**INSTRUCTIONS TO FOLLOW:** Taking the lines below one at a time, count those with the string "title" and give the result alone.

**SOURCE RECORDS:**

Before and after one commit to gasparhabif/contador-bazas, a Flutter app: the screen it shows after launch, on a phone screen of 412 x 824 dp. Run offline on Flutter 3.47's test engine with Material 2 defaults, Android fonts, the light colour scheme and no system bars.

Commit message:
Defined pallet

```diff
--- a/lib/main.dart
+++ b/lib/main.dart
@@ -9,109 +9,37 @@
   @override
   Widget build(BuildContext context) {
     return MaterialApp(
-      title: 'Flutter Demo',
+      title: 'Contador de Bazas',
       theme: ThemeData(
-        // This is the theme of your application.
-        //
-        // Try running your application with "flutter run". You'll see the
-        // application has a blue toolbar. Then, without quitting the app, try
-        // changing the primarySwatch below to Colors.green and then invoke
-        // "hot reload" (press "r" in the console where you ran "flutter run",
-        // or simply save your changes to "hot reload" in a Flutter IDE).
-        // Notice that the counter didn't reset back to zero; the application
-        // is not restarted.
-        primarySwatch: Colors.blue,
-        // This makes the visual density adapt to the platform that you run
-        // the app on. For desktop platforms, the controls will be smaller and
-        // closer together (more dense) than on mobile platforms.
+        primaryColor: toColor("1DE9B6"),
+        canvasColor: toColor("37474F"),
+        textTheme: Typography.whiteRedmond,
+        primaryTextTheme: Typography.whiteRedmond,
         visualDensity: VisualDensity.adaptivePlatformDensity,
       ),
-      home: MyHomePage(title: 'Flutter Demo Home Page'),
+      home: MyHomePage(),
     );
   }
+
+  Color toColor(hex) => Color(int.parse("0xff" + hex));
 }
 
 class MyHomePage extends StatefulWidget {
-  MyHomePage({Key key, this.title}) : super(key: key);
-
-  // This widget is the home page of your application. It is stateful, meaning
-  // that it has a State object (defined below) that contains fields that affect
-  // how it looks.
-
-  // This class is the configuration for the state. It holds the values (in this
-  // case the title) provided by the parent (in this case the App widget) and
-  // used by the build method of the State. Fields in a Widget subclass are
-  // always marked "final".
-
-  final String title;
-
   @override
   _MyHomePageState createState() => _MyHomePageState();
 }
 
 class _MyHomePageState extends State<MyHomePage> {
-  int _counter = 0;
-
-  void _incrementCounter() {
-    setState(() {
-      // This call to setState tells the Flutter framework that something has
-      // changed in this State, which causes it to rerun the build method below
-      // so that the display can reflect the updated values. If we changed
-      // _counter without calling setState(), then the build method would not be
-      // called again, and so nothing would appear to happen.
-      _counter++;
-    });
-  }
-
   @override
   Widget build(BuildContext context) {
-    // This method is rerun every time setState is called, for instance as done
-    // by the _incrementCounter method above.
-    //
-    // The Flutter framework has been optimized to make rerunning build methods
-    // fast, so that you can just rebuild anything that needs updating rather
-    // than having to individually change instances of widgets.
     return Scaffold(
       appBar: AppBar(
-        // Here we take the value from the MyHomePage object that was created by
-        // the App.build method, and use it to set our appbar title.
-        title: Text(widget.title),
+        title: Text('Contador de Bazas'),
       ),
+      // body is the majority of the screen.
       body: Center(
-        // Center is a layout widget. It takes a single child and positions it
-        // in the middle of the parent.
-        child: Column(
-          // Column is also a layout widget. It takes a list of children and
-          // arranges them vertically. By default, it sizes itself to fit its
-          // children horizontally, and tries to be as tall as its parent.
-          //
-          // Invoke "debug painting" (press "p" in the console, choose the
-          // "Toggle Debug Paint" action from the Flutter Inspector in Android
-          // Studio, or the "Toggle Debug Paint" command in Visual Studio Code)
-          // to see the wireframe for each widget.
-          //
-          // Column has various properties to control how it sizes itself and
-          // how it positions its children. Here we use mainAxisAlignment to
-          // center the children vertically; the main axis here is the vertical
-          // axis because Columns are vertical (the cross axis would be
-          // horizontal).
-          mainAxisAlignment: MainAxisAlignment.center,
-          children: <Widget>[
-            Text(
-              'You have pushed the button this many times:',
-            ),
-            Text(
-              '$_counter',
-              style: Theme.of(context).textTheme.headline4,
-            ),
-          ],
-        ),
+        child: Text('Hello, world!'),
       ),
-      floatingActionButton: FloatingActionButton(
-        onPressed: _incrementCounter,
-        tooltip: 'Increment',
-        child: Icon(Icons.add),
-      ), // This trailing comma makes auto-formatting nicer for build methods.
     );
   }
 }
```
---
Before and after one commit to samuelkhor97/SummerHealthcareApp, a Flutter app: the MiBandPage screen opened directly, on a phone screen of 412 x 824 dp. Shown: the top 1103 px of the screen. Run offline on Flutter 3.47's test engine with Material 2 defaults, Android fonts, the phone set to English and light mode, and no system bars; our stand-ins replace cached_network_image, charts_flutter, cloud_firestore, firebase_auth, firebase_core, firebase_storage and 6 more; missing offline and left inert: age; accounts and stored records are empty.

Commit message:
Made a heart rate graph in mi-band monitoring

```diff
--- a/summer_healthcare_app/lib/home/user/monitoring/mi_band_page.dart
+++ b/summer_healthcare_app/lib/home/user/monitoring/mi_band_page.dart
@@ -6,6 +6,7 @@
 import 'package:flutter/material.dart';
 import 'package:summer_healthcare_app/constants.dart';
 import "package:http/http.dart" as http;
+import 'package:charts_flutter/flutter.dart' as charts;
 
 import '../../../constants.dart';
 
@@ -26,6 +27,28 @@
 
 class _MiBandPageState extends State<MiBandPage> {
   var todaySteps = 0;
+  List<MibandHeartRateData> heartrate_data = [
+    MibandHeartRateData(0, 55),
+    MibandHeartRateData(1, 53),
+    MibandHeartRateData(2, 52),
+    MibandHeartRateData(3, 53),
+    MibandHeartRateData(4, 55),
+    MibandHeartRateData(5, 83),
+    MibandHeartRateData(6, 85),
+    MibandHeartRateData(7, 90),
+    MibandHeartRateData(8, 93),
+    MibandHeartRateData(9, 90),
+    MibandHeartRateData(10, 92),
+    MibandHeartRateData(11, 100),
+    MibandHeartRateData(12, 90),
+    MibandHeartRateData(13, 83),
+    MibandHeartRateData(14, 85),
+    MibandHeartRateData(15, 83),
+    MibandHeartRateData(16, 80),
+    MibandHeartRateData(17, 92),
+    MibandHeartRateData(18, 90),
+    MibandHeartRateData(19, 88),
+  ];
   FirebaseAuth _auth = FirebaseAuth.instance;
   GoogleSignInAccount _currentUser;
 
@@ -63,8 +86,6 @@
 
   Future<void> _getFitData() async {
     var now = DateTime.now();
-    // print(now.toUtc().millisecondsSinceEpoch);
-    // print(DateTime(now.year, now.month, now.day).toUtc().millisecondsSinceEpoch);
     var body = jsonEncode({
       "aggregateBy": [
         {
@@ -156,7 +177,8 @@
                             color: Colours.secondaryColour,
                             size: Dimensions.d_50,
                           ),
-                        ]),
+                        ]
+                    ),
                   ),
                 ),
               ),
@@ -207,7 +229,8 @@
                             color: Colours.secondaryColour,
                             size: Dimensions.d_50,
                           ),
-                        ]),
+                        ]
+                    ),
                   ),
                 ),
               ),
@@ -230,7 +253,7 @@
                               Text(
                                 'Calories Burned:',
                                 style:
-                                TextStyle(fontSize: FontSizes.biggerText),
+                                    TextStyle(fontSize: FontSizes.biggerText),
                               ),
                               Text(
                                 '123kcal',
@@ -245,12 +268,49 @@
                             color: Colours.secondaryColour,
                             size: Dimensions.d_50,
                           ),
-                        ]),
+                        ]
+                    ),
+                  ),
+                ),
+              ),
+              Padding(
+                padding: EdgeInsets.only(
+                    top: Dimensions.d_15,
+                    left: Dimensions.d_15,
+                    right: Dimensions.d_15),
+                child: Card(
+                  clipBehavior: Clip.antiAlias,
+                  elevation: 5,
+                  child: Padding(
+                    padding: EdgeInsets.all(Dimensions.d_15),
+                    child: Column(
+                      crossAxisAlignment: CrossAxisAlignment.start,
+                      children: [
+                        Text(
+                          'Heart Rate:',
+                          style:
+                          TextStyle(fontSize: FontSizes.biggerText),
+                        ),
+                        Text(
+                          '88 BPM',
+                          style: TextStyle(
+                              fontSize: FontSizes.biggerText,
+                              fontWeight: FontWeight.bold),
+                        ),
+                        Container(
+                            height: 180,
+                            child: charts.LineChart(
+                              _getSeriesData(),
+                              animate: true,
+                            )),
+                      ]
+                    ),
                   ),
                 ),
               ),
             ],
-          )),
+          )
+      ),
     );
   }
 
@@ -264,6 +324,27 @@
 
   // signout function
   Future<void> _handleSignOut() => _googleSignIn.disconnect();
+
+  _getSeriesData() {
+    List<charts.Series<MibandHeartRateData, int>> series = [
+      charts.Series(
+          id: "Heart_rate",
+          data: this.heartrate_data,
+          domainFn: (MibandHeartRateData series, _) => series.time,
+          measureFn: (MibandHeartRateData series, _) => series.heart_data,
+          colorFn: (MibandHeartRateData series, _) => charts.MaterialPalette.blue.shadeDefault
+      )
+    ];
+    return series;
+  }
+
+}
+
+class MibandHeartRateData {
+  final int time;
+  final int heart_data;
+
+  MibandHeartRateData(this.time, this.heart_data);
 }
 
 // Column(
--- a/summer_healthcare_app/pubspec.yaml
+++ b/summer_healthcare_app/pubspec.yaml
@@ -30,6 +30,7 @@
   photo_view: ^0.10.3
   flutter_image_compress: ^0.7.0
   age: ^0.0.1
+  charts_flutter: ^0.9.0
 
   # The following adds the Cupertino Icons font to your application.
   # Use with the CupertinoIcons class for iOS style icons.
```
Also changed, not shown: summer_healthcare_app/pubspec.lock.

**WRITTEN ANSWER:** 9